Segment Start: RECORDS FOR THE TASK
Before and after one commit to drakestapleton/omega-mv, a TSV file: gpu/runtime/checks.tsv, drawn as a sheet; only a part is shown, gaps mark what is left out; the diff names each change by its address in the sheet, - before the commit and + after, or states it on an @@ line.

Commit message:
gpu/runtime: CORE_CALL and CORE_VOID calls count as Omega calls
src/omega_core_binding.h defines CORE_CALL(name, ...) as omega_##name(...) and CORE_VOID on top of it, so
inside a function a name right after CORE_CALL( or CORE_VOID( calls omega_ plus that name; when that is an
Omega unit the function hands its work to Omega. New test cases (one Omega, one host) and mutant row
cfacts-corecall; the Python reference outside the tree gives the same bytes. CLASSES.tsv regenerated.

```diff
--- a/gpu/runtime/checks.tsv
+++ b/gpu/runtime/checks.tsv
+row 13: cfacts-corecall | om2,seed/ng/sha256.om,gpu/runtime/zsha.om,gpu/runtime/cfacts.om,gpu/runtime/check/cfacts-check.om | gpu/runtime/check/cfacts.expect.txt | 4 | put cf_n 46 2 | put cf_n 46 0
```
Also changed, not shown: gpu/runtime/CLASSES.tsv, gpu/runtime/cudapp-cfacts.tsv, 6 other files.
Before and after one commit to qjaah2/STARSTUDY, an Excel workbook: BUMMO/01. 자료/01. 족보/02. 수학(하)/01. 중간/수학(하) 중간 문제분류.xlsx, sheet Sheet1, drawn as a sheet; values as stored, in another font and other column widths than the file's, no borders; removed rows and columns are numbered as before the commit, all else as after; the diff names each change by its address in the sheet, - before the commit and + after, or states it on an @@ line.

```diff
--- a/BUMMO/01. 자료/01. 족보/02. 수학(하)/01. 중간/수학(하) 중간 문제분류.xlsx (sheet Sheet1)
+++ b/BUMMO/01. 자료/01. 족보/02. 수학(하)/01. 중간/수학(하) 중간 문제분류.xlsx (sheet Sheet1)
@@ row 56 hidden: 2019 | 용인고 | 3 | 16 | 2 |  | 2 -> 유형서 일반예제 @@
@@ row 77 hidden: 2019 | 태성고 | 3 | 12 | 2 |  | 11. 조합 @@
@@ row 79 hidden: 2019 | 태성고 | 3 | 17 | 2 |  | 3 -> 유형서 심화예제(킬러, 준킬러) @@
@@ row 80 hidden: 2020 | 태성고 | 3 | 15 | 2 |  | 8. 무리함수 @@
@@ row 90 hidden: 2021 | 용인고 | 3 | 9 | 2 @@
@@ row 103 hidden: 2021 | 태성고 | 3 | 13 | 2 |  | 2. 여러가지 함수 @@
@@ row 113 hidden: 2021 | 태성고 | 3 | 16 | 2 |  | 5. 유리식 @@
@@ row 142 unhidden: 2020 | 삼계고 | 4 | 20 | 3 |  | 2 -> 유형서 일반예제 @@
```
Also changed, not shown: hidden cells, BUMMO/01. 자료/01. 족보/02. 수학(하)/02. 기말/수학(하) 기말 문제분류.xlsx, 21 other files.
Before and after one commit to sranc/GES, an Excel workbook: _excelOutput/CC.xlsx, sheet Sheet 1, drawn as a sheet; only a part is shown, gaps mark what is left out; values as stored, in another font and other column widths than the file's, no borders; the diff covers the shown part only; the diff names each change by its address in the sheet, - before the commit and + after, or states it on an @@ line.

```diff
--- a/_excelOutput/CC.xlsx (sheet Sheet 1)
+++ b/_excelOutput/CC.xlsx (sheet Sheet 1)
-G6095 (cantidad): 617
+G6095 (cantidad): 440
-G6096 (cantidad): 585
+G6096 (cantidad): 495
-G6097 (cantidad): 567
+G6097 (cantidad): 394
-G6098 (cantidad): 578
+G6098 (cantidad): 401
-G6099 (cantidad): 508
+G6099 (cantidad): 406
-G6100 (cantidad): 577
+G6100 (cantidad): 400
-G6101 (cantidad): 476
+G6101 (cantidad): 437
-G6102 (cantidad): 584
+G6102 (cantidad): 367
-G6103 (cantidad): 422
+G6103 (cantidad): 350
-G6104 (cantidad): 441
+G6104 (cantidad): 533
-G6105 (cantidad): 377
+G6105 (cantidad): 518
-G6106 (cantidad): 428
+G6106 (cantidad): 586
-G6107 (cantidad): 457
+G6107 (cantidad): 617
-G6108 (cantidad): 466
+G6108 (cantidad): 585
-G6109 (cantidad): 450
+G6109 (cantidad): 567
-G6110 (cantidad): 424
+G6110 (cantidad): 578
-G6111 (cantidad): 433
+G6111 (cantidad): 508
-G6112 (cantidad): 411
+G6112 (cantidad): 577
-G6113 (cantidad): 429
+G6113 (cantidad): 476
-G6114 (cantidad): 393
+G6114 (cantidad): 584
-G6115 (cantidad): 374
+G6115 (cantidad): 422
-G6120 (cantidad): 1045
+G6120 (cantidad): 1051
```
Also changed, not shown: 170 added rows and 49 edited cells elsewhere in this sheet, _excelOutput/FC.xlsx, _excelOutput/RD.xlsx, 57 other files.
Segment End: RECORDS FOR THE TASK
Each line above must be reproduced exactly as it stands.

▶ RESULT OF THE TASK:
Before and after one commit to drakestapleton/omega-mv, a TSV file: gpu/runtime/checks.tsv, drawn as a sheet; only a part is shown, gaps mark what is left out; the diff names each change by its address in the sheet, - before the commit and + after, or states it on an @@ line.

Commit message:
gpu/runtime: CORE_CALL and CORE_VOID calls count as Omega calls
src/omega_core_binding.h defines CORE_CALL(name, ...) as omega_##name(...) and CORE_VOID on top of it, so
inside a function a name right after CORE_CALL( or CORE_VOID( calls omega_ plus that name; when that is an
Omega unit the function hands its work to Omega. New test cases (one Omega, one host) and mutant row
cfacts-corecall; the Python reference outside the tree gives the same bytes. CLASSES.tsv regenerated.

```diff
--- a/gpu/runtime/checks.tsv
+++ b/gpu/runtime/checks.tsv
+row 13: cfacts-corecall | om2,seed/ng/sha256.om,gpu/runtime/zsha.om,gpu/runtime/cfacts.om,gpu/runtime/check/cfacts-check.om | gpu/runtime/check/cfacts.expect.txt | 4 | put cf_n 46 2 | put cf_n 46 0
```
Also changed, not shown: gpu/runtime/CLASSES.tsv, gpu/runtime/cudapp-cfacts.tsv, 6 other files.
Before and after one commit to qjaah2/STARSTUDY, an Excel workbook: BUMMO/01. 자료/01. 족보/02. 수학(하)/01. 중간/수학(하) 중간 문제분류.xlsx, sheet Sheet1, drawn as a sheet; values as stored, in another font and other column widths than the file's, no borders; removed rows and columns are numbered as before the commit, all else as after; the diff names each change by its address in the sheet, - before the commit and + after, or states it on an @@ line.

```diff
--- a/BUMMO/01. 자료/01. 족보/02. 수학(하)/01. 중간/수학(하) 중간 문제분류.xlsx (sheet Sheet1)
+++ b/BUMMO/01. 자료/01. 족보/02. 수학(하)/01. 중간/수학(하) 중간 문제분류.xlsx (sheet Sheet1)
@@ row 56 hidden: 2019 | 용인고 | 3 | 16 | 2 |  | 2 -> 유형서 일반예제 @@
@@ row 77 hidden: 2019 | 태성고 | 3 | 12 | 2 |  | 11. 조합 @@
@@ row 79 hidden: 2019 | 태성고 | 3 | 17 | 2 |  | 3 -> 유형서 심화예제(킬러, 준킬러) @@
@@ row 80 hidden: 2020 | 태성고 | 3 | 15 | 2 |  | 8. 무리함수 @@
@@ row 90 hidden: 2021 | 용인고 | 3 | 9 | 2 @@
@@ row 103 hidden: 2021 | 태성고 | 3 | 13 | 2 |  | 2. 여러가지 함수 @@
@@ row 113 hidden: 2021 | 태성고 | 3 | 16 | 2 |  | 5. 유리식 @@
@@ row 142 unhidden: 2020 | 삼계고 | 4 | 20 | 3 |  | 2 -> 유형서 일반예제 @@
```
Also changed, not shown: hidden cells, BUMMO/01. 자료/01. 족보/02. 수학(하)/02. 기말/수학(하) 기말 문제분류.xlsx, 21 other files.
Before and after one commit to sranc/GES, an Excel workbook: _excelOutput/CC.xlsx, sheet Sheet 1, drawn as a sheet; only a part is shown, gaps mark what is left out; values as stored, in another font and other column widths than the file's, no borders; the diff covers the shown part only; the diff names each change by its address in the sheet, - before the commit and + after, or states it on an @@ line.

```diff
--- a/_excelOutput/CC.xlsx (sheet Sheet 1)
+++ b/_excelOutput/CC.xlsx (sheet Sheet 1)
-G6095 (cantidad): 617
+G6095 (cantidad): 440
-G6096 (cantidad): 585
+G6096 (cantidad): 495
-G6097 (cantidad): 567
+G6097 (cantidad): 394
-G6098 (cantidad): 578
+G6098 (cantidad): 401
-G6099 (cantidad): 508
+G6099 (cantidad): 406
-G6100 (cantidad): 577
+G6100 (cantidad): 400
-G6101 (cantidad): 476
+G6101 (cantidad): 437
-G6102 (cantidad): 584
+G6102 (cantidad): 367
-G6103 (cantidad): 422
+G6103 (cantidad): 350
-G6104 (cantidad): 441
+G6104 (cantidad): 533
-G6105 (cantidad): 377
+G6105 (cantidad): 518
-G6106 (cantidad): 428
+G6106 (cantidad): 586
-G6107 (cantidad): 457
+G6107 (cantidad): 617
-G6108 (cantidad): 466
+G6108 (cantidad): 585
-G6109 (cantidad): 450
+G6109 (cantidad): 567
-G6110 (cantidad): 424
+G6110 (cantidad): 578
-G6111 (cantidad): 433
+G6111 (cantidad): 508
-G6112 (cantidad): 411
+G6112 (cantidad): 577
-G6113 (cantidad): 429
+G6113 (cantidad): 476
-G6114 (cantidad): 393
+G6114 (cantidad): 584
-G6115 (cantidad): 374
+G6115 (cantidad): 422
-G6120 (cantidad): 1045
+G6120 (cantidad): 1051
```
Also changed, not shown: 170 added rows and 49 edited cells elsewhere in this sheet, _excelOutput/FC.xlsx, _excelOutput/RD.xlsx, 57 other files.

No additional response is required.